Since March, cyberland has been seriously shaken by the discovery of a huge and powerful computer virus dubbed Flame – the most complex discovered to date. As if the 20MB size and the complexity of this malware were not sufficient to generate headlines, the fact that it surfaced in security labs in Iran, Russia and Hungary and is believed to have been undetected for two years by online Internet security/malware companies is even more astounding. Here’s an overview of what has been reported and some initial responses from industry leaders.
First of all, the sheer volume of cyber attacks via the Internet is staggering. Statistics vary depending on the source, but the most reassuring suggest that a PC connected to the Internet will have between 40 and 200 minutes before an automated probe assesses its vulnerability for access. Other industry sources quote even less time. Windows users know the importance of keeping PCs updated with patches or security updates from Microsoft. Computer users also know that they need software to search and block viruses, worms and other programs that compromise the computer and allow it to be used by a third party. We are constantly warned about the need to be proactive in protecting our email and the data stored on our PCs with the latest computer security software.

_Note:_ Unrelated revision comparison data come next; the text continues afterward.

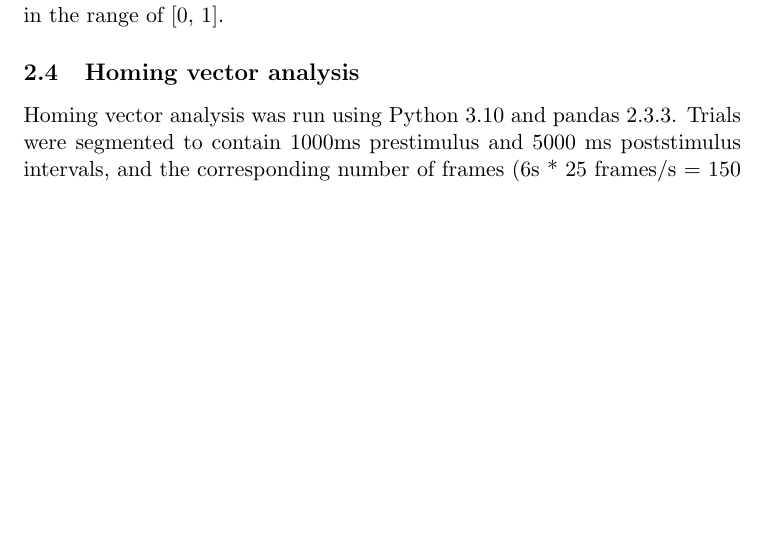
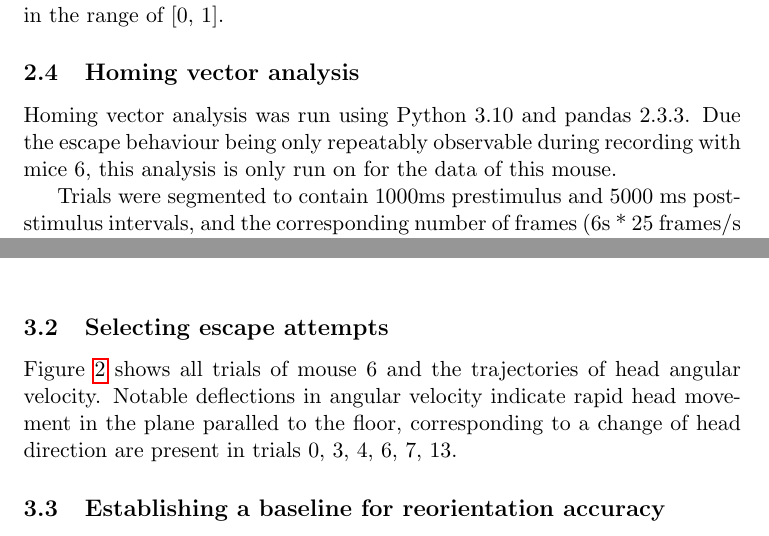
Before and after one commit to toniklenk/escape_tracking, a LaTeX paper (report/report.tex): part of page 6 of 12 before the commit and two parts of pages 6 and 7 of 13 after it, the two joined at a grey line, cut so that both start at the same text, the shorter picture padded with empty space. Compiled offline with pdfLaTeX.

Commit message:
polishing results plots and report editing

```diff
--- a/report/report.tex
+++ b/report/report.tex
@@ -120,7 +120,9 @@ Pose tracking on a recording yields both the estimated coordinates by the model
 
 
 \subsection{Homing vector analysis}
-Homing vector analysis was run using Python 3.10 and pandas 2.3.3. Trials were segmented to contain 1000ms prestimulus and 5000 ms poststimulus intervals, and the corresponding number of frames (6s * 25 frames/s = 150 frames) were extracted per trial. Shelter position was manually determined for each mouse, as its exact pixel position within the frame changed slightly between recording sessions of different mice.
+Homing vector analysis was run using Python 3.10 and pandas 2.3.3. Due the escape behaviour being only repeatably observable during recording with mice 6, this analysis is only run on for the data of this mouse.
+
+Trials were segmented to contain 1000ms prestimulus and 5000 ms poststimulus intervals, and the corresponding number of frames (6s * 25 frames/s = 150 frames) were extracted per trial. Shelter position was manually determined for each mouse, as its exact pixel position within the frame changed slightly between recording sessions of different mice.
 
 At each timepoint, head center position was calculated as the midpoint between the ears, head direction as the vector from head centre to nose, and homing vector as the vector from head centre to shelter position. The absoloute angular difference (AAD) was defined as the absoloute value of the angle between head direction vector and homing vector, in degrees´.
 
@@ -145,3 +146,5 @@ Figures in Appendix \ref{A} additionally highlight large gaps in the pose estima
 	\label{fig:confidencehistograms}
 \end{figure}
 
+
+\subsection{Selecting escape attempts}
@@ -147,0 +155,8 @@ Figures in Appendix \ref{A} additionally highlight large gaps in the pose estima
+	\label{fig:angularvelocity}
+\end{figure}
+
+
+
+Figure \ref{fig:angularvelocity} shows all trials of mouse 6 and the trajectories of head angular velocity. Notable deflections in angular velocity indicate rapid head movement in the plane paralled to the floor, corresponding to a change of head direction are present in trials 0, 3, 4, 6, 7, 13.
+
+\subsection{Establishing a baseline for reorientation accuracy}
```
Also changed, not shown: report/angular_velocity.png (added), report/reorientation_error_angle.png (added), report/report.pdf, report/report.tex (15 more changed lines), 6 other files.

The industry that protects consumers from malware is reactive. Computer security companies find solutions when a new piece of malware appears. The good guys are always playing catch-up to stop the damage unleashed by the bad guys. As customers, we have to stay on our toes, downloading patches promptly and responding to updates and alerts.
The discovery of Flame, highly complex malware that was sufficiently smart to avoid all detection for two years, underscores the danger of this reactive response to the problem. Nobody found it, so it didn’t exist – and neither did any type of deterrent. The creators of Flame have yet to be identified, but industry experts believe something of this nature is an expensive high-end project. Some have seen similarities between Flame and Stuxnet, a worm that attacked the Iranian nuclear program. Speculation as to which government (or governments) might have developed such a tool has been rife. Stuxnet included a kill switch, which obliterated all traces of it from an infected machine; when that switch was activated, it made identification of its source impossible.
All this suggests that the Flame virus is a cyber weapon designed to steal documents, take screen shots and disable security products rather than a type of malware designed to attack individual PCs. But there have been fears in West Asia that the malware might spread to other systems. Most U.S. industry experts believe that the average PC user need not be seriously concerned because Flame appears to have had very specific targets.
However, there are overall implications for U.S. computer users and for all Internet users. This serious threat has caused the industry and its customers to rethink the current approach to security and protection. The computer industry has been thrust into a whole new world of computer security threats. Innovative methods of detecting viral patterns early are needed to detect and protect networks faster than the virus is able to replicate. The Flame virus has highlighted the deficiencies of the old reactive prototypes and has given us the impetus to develop a new approach to cyberspace safety.